SOUTH CAROLINA (From news reports) -- U.S. cities, towns and water districts have challenged proposed class action settlements worth more than $11 billion with 3M, DuPont de Nemours and others, arguing the deals are too generous to the chemical companies accused of contaminating U.S. water with toxic "forever chemicals."

The objections were filed late Friday and Saturday in federal court in Charleston, South Carolina, by 22 governments and agencies in New York, Texas, Colorado, California and elsewhere. They said the settlements will not fully cover cleanup and legal costs facing water providers after the companies allegedly polluted drinking water with per- and polyfluoroalkyl substances, or PFAS.

PFAS are used in a range of products from firefighting foam to non-stick cookware, and have been linked to cancer and hormonal dysfunction.

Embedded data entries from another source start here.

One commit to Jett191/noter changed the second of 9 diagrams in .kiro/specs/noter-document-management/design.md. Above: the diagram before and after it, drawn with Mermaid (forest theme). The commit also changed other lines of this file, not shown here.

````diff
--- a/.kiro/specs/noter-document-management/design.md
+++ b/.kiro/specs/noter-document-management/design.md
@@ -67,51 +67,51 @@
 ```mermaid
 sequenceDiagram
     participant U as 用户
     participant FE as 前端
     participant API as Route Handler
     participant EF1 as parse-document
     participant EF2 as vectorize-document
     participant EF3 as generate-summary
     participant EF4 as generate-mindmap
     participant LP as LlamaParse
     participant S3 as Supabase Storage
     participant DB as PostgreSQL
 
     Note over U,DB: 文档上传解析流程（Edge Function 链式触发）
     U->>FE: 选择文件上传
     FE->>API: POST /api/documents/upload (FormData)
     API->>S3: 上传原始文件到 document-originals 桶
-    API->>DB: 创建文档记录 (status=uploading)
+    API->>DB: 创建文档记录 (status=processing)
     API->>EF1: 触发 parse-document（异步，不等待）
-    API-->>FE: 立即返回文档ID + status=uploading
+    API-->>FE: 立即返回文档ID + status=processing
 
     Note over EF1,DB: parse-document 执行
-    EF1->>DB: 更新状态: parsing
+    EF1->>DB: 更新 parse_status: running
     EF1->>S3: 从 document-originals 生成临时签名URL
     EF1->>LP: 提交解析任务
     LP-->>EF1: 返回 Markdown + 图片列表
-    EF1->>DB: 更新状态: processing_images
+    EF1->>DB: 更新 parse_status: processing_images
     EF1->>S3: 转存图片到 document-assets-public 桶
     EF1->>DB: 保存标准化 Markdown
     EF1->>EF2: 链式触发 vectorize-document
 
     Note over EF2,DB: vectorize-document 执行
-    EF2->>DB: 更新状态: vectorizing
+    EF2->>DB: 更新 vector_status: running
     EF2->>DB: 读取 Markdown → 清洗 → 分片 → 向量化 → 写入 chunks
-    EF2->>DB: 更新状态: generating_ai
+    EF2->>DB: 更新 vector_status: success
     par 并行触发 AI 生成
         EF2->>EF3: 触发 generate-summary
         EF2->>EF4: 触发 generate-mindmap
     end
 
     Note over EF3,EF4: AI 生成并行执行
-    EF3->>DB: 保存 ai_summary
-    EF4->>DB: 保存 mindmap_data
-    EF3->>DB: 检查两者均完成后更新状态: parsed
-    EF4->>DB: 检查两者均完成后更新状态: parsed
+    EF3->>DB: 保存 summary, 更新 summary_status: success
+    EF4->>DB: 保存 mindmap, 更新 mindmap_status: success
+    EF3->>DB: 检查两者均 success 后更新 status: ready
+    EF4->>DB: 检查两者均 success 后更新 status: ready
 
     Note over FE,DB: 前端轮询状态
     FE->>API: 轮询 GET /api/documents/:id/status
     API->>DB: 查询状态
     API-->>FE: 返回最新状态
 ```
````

The objections relate to a proposed deal between 3M and U.S. water providers for $10.3 billion and a separate $1.19 billion settlement agreed to by DuPont and spin-off companies Corteva and Chemours in June. Both settlements would end hundreds of lawsuits against the companies.

Many of the objectors said the settlement terms were too broad and could inappropriately release the companies from too much future potential liability over PFAS pollution -- including for remediation of soil or wastewater contamination, and from some personal injury claims.

"The funds proposed are grossly inadequate," said the City of Dallas, Texas, asking the court to reject the settlements until fixes are made.

Similar arguments were made by others including Tacoma, Washington, Las Cruces, New Mexico, and the Metropolitan Water District of Southern California, which helps deliver water to 19 million people in the state.

Paul Napoli, an attorney with the law firm Napoli Shkolnik who negotiated the settlements on behalf of U.S. water providers, said in an email on Monday that he and other plaintiffs' attorneys take objections with "utmost seriousness." He said many of the concerns have already been resolved, or were raised by parties that are not members of the proposed class action settlements.

A DuPont spokesperson said the company is reviewing the objections and remains confident in the settlement.

A 3M spokesperson said its settlement would benefit water systems that provide drinking water to the "vast majority of Americans" without further litigation, and said the company would respond to the objections in court.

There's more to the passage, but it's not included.